Timber post and rail is an effective perimeter mark but without the obtrusive and overpowering effect that screen fencing can sometimes have. Ideal where a garden area needs to be delineated but without obstructing the view. Also a highly popular fencing around areas for grazing animals, especially when wire netting is added.
British Standard 1722 Part 7 suggests that fencing can be 1.1m high or 1.3m high (to top of top rail) with three or four rails. Sawn timber posts can be concreted or driven into the ground at 1.8m centres and sawn timber rails are nailed or morticed into the posts. But deviating from the British Standard means that one or two rails can be used, on smaller section posts with smaller section rails, making this a more affordable fence for a domestic situation.
There is also the option of half round and peeled posts and rails for that really rustic look. Or machined half round timber for a smooth ‘clean cut’ look (see main picture above). Or what about post and cleft chestnut rail fencing - the rails keep their bark and are quite haphazard in appearance.
Often stock wire, rabbit netting or trim netting (shown in the main picture above) are attached to the fence to provide added protection from those creatures wanting in and those wanting out! Line wires to the top of the rails can be a good deterrent to stop horses chewing the rails.
A more industrial option is concrete post and tubular steel rail, often used by councils to provide barriers near roadways and public pathways. The concrete post has preformed holes to take a galvanised steel tube.

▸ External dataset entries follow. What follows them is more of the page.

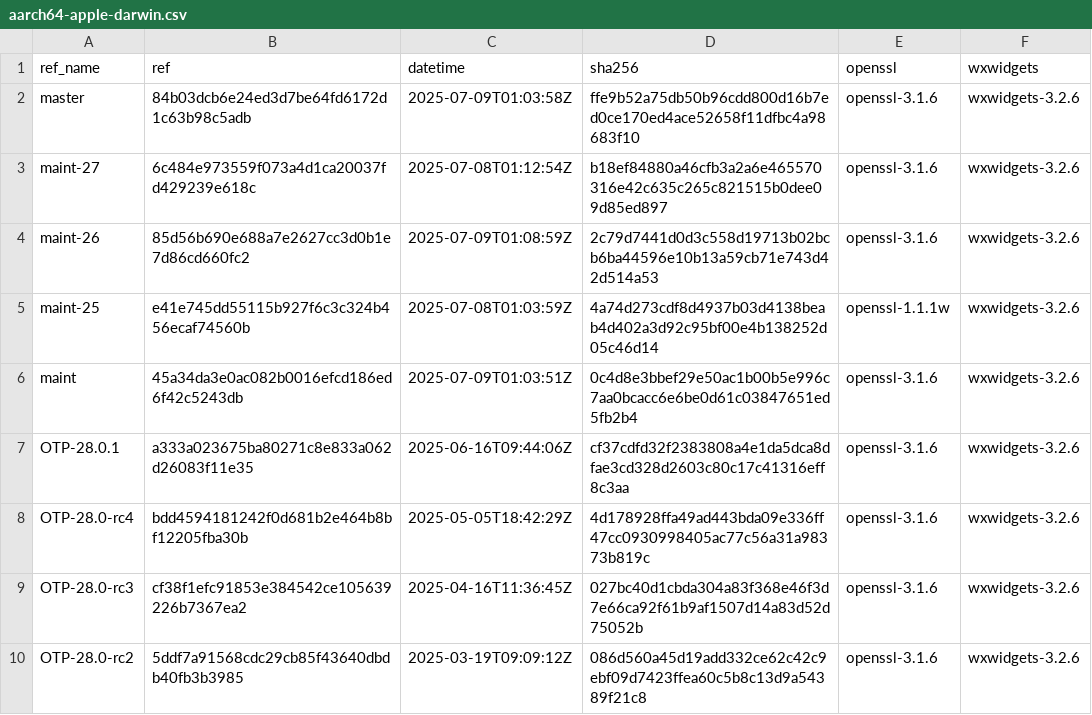
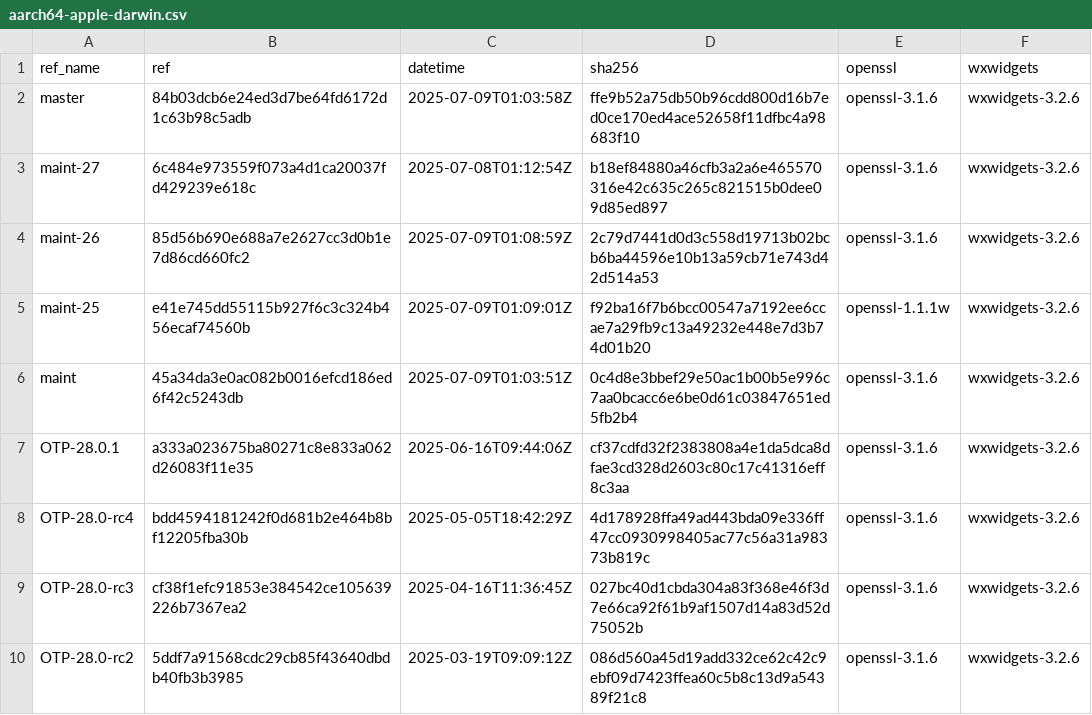
Before and after one commit to paulo-ferraz-oliveira/otp_builds, a CSV file: builds/aarch64-apple-darwin.csv, drawn as a sheet; only a part is shown.

```diff
--- a/builds/aarch64-apple-darwin.csv
+++ b/builds/aarch64-apple-darwin.csv
@@ -4,3 +4,3 @@ maint-27,6c484e973559f073a4d1ca20037fd429239e618c,2025-07-08T01:12:54Z,b18ef8488
 maint-26,85d56b690e688a7e2627cc3d0b1e7d86cd660fc2,2025-07-09T01:08:59Z,2c79d7441d0d3c558d19713b02bcb6ba44596e10b13a59cb71e743d42d514a53,openssl-3.1.6,wxwidgets-3.2.6
-maint-25,e41e745dd55115b927f6c3c324b456ecaf74560b,2025-07-08T01:03:59Z,4a74d273cdf8d4937b03d4138beab4d402a3d92c95bf00e4b138252d05c46d14,openssl-1.1.1w,wxwidgets-3.2.6
+maint-25,e41e745dd55115b927f6c3c324b456ecaf74560b,2025-07-09T01:09:01Z,f92ba16f7b6bcc00547a7192ee6ccae7a29fb9c13a49232e448e7d3b74d01b20,openssl-1.1.1w,wxwidgets-3.2.6
 maint,45a34da3e0ac082b0016efcd186ed6f42c5243db,2025-07-09T01:03:51Z,0c4d8e3bbef29e50ac1b00b5e996c7aa0bcacc6e6be0d61c03847651ed5fb2b4,openssl-3.1.6,wxwidgets-3.2.6
```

Clad with chain link
Square sawn with stock netting
Cleft chestnut post and rail
Tubular steel rail and concrete posts